▼

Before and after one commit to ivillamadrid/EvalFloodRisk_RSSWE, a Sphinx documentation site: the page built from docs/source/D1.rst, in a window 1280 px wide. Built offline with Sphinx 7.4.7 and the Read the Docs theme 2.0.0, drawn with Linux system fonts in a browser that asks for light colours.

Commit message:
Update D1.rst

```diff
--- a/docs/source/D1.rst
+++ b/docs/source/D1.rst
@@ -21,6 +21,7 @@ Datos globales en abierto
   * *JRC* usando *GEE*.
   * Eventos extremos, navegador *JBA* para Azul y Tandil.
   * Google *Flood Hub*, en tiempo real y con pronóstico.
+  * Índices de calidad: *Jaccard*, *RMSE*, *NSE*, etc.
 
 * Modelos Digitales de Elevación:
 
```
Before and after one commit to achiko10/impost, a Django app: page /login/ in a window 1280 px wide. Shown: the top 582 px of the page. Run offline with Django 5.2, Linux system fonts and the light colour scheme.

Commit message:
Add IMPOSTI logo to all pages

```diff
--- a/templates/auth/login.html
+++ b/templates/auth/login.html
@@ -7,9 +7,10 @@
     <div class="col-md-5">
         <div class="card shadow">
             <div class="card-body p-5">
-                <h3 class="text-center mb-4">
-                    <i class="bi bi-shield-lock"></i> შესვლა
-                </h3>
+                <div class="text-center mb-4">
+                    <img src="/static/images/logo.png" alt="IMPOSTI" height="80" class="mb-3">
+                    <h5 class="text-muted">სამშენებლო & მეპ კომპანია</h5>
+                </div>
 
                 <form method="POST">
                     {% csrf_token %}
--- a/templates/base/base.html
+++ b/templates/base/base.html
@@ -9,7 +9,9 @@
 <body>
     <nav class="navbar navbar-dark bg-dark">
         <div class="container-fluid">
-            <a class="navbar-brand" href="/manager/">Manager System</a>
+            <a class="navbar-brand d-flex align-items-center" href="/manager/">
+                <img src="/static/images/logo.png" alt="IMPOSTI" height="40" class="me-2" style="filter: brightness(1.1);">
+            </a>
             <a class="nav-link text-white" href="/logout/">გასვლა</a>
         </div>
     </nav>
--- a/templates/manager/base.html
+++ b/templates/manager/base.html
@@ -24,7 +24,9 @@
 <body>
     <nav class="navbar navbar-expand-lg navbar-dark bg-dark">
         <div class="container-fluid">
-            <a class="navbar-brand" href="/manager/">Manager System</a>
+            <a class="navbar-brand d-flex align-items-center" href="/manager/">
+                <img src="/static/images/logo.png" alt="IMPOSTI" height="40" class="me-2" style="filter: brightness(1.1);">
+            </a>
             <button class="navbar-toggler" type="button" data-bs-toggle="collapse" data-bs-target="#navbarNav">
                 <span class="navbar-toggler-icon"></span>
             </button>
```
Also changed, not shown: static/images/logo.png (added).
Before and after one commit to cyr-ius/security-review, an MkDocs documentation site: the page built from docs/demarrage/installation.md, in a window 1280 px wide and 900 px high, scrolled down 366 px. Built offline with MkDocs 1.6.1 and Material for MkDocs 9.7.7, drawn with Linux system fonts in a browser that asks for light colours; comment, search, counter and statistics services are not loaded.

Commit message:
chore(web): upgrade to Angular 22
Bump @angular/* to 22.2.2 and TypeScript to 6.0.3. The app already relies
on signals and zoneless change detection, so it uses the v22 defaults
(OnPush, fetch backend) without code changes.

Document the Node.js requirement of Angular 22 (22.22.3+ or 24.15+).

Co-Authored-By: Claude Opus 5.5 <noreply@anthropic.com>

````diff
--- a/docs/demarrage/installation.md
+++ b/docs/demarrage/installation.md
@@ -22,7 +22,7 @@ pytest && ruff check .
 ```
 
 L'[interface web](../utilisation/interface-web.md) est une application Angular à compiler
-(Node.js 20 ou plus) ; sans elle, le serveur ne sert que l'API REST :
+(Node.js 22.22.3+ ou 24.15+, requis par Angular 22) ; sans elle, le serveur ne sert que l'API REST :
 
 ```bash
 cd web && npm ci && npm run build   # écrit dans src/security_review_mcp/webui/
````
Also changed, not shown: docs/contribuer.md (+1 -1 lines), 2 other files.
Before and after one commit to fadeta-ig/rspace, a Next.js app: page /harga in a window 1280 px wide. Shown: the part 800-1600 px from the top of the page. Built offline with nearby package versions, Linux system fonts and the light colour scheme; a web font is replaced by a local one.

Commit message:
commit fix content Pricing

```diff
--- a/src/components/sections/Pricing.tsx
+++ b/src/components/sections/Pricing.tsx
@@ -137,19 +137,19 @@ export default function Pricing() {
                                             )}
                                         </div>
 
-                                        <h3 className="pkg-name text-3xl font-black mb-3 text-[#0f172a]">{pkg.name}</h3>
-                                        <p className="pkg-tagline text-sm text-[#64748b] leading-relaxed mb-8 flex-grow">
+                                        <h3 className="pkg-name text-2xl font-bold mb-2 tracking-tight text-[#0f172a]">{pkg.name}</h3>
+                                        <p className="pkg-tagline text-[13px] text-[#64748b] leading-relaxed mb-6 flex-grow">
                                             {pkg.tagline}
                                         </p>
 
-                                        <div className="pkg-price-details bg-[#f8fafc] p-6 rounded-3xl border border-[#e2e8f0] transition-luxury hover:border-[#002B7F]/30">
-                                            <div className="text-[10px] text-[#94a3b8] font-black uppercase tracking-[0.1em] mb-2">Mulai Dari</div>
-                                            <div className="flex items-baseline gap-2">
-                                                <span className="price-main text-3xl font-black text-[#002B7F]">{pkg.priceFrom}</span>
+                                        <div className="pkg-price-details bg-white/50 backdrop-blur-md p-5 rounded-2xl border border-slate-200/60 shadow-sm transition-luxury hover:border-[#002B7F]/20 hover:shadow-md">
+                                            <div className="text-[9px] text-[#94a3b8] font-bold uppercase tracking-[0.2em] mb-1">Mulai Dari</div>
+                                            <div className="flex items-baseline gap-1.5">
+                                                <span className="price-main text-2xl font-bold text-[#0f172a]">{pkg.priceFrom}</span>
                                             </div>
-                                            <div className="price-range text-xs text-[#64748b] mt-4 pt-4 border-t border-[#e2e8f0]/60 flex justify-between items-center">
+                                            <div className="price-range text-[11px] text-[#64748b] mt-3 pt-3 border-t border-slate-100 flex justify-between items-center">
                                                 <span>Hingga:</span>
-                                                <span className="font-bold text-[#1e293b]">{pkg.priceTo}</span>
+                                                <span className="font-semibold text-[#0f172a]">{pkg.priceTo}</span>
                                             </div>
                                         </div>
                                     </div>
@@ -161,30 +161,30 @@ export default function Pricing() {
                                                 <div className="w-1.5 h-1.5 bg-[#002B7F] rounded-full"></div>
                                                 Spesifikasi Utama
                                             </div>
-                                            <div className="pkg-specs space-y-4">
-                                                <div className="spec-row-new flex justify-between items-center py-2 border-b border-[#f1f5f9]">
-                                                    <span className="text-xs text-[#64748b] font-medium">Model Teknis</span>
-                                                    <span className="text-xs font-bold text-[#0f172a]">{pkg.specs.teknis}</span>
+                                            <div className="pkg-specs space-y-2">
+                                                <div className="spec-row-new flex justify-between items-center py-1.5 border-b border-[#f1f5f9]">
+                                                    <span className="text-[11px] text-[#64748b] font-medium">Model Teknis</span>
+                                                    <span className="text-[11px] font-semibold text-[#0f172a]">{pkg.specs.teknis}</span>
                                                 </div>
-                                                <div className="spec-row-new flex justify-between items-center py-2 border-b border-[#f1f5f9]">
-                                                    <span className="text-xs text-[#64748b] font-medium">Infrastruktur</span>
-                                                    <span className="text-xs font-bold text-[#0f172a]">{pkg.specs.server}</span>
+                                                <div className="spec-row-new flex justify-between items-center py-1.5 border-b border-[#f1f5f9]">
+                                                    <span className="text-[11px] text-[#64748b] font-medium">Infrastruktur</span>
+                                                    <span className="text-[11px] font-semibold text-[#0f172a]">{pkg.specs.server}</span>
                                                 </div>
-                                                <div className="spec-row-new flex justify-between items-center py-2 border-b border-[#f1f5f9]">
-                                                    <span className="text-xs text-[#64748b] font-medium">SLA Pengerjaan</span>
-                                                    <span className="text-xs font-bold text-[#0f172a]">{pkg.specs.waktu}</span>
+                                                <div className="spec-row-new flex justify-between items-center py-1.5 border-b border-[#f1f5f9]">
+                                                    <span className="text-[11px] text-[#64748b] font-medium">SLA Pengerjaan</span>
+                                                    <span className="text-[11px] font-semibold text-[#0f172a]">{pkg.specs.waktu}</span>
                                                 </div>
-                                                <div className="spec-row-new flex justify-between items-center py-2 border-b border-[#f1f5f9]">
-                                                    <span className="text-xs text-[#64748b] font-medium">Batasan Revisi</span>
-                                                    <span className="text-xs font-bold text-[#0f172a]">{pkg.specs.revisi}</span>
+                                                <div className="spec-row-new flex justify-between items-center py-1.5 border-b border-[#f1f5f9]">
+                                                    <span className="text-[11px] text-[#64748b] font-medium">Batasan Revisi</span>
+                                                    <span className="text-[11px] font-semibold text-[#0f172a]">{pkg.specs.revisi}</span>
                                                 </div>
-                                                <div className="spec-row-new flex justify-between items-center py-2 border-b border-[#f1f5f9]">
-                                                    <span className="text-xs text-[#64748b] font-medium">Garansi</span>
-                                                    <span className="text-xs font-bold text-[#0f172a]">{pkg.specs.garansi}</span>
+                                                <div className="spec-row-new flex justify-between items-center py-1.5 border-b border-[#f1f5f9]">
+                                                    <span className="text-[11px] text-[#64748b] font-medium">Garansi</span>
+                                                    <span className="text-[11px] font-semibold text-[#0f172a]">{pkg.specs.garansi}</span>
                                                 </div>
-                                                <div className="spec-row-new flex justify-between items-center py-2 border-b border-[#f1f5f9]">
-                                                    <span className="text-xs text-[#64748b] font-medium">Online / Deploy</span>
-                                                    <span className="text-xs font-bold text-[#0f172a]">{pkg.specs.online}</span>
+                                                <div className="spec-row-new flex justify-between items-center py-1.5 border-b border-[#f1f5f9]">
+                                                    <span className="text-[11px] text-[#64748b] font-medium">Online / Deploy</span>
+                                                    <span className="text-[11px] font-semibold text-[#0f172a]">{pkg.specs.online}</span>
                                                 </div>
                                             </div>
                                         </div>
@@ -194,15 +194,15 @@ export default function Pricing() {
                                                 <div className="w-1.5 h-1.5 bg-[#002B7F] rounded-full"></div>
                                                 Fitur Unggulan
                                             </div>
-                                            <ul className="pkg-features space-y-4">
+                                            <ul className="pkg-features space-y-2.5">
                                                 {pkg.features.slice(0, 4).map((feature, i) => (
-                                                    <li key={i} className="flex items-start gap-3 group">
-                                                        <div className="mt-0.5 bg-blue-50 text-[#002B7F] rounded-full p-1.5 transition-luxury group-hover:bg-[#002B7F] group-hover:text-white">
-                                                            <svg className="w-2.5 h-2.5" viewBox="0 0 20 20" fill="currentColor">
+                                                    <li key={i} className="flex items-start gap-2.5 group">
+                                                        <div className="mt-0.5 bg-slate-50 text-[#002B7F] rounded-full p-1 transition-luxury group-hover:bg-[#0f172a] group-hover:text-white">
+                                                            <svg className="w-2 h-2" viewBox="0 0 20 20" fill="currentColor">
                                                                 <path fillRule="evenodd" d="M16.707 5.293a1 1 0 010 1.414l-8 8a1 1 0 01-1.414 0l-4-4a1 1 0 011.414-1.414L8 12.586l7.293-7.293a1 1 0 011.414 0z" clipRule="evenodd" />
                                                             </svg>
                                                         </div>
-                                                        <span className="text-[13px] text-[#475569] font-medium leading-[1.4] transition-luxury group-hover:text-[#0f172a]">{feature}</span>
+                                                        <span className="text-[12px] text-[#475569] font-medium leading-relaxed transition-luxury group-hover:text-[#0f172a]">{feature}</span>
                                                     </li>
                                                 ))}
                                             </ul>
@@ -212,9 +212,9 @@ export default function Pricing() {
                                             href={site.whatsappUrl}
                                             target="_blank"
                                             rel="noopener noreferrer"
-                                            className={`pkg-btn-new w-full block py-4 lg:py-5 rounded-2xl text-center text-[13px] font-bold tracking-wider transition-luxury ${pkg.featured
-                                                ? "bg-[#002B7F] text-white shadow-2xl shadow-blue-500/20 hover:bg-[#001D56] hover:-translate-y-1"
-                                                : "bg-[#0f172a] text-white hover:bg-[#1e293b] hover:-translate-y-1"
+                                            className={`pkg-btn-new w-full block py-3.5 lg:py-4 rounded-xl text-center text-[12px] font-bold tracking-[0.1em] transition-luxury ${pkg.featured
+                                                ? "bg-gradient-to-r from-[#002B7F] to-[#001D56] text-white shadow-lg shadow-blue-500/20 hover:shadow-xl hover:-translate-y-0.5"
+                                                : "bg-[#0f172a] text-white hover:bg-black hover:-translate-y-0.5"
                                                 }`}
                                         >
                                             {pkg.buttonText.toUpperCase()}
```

▲

* Assigned task
Each line of the data that holds "templates" should be copied.

* Response to the exercise
--- a/templates/auth/login.html
+++ b/templates/auth/login.html
--- a/templates/base/base.html
+++ b/templates/base/base.html
--- a/templates/manager/base.html
+++ b/templates/manager/base.html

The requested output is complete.